Items from a dataset:
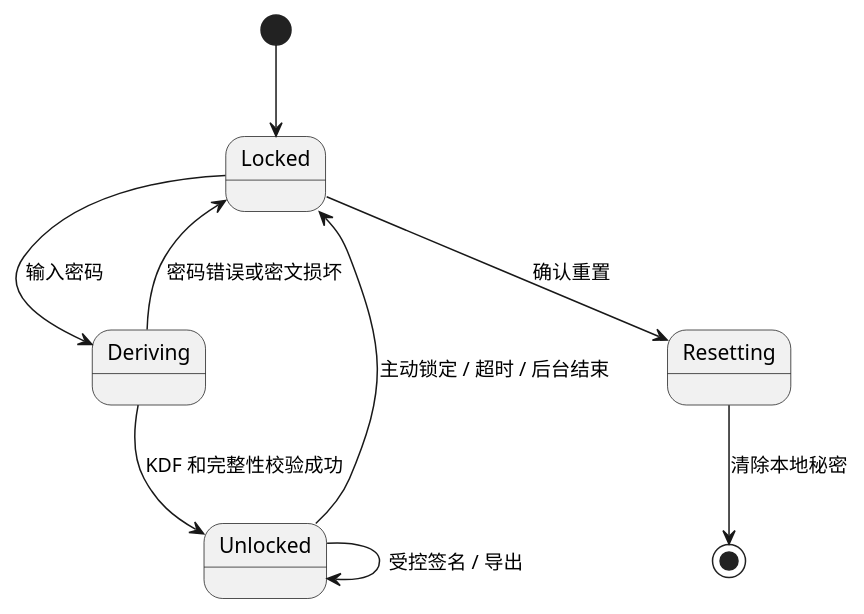
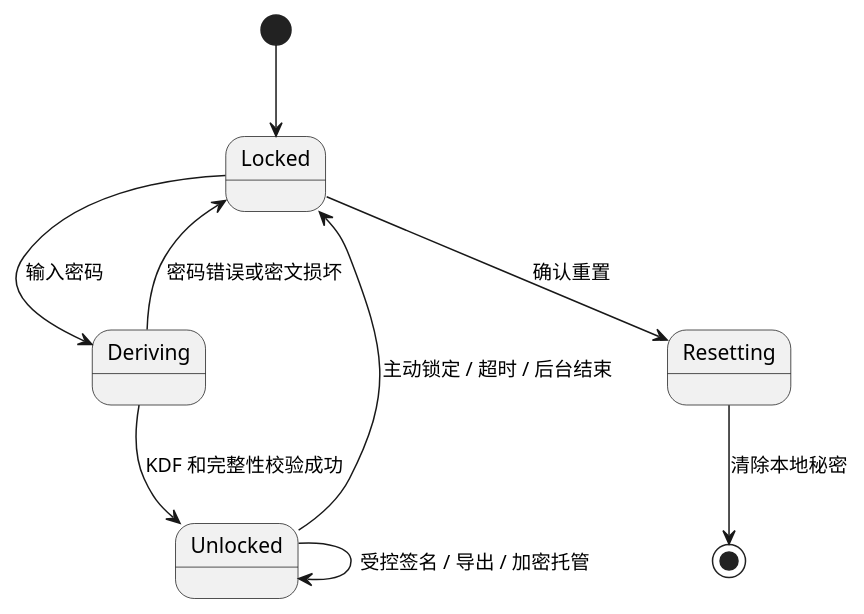
One commit to yeying-community/wallet changed the fourth of 4 diagrams in docs/钱包安全/密钥安全.md. Above: the diagram before and after it, drawn with PlantUML. The commit also changed other lines of this file and 11 other files, not shown here.

````diff
--- a/docs/钱包安全/密钥安全.md
+++ b/docs/钱包安全/密钥安全.md
@@ -109,12 +311,12 @@
 ```plantuml
 @startuml unlock
 [*] --> Locked
 Locked --> Deriving : 输入密码
 Deriving --> Unlocked : KDF 和完整性校验成功
 Deriving --> Locked : 密码错误或密文损坏
-Unlocked --> Unlocked : 受控签名 / 导出
+Unlocked --> Unlocked : 受控签名 / 导出 / 加密托管
 Unlocked --> Locked : 主动锁定 / 超时 / 后台结束
 Locked --> Resetting : 确认重置
 Resetting --> [*] : 清除本地秘密
 @enduml
 ```
````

Exercise:
How many lines of these records include the word "受控签名"? Only the number should be written.

Answer:
2